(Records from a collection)
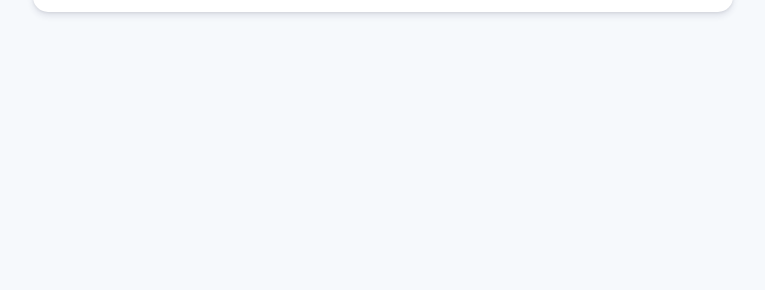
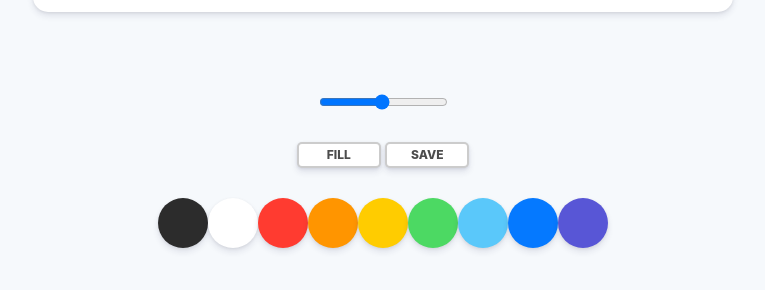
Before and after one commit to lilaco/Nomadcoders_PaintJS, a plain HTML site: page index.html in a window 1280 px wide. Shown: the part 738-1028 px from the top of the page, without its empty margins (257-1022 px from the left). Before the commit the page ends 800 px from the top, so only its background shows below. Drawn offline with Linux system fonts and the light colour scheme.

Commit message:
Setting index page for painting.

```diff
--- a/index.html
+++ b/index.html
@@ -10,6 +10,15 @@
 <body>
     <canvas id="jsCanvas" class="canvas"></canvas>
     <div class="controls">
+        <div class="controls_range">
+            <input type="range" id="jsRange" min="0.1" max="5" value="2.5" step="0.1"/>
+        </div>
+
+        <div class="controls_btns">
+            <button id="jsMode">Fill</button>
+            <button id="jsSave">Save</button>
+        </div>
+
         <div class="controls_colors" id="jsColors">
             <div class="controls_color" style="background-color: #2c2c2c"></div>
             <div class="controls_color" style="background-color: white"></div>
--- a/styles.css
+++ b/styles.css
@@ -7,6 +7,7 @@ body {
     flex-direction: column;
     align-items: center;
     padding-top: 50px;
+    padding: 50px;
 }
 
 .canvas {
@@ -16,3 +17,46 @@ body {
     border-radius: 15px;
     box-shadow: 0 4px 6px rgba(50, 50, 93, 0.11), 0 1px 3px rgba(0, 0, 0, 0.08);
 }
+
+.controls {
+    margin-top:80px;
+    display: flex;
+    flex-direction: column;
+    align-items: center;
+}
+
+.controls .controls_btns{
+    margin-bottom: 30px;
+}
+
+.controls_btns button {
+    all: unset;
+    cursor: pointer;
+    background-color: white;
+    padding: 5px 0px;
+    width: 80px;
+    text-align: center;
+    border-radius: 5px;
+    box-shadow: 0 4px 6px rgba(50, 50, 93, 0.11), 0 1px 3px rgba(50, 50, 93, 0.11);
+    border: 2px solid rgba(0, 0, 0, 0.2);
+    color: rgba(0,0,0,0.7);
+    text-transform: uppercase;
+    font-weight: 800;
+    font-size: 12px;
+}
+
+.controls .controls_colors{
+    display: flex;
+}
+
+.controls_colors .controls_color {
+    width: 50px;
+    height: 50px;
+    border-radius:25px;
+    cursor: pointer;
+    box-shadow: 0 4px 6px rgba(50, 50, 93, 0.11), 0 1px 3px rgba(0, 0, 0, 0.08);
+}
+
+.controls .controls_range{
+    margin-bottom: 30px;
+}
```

**What you need to do**
Could you count the lines in the entries that hold the word "direction"? Only the number is wanted.

**The answer**
2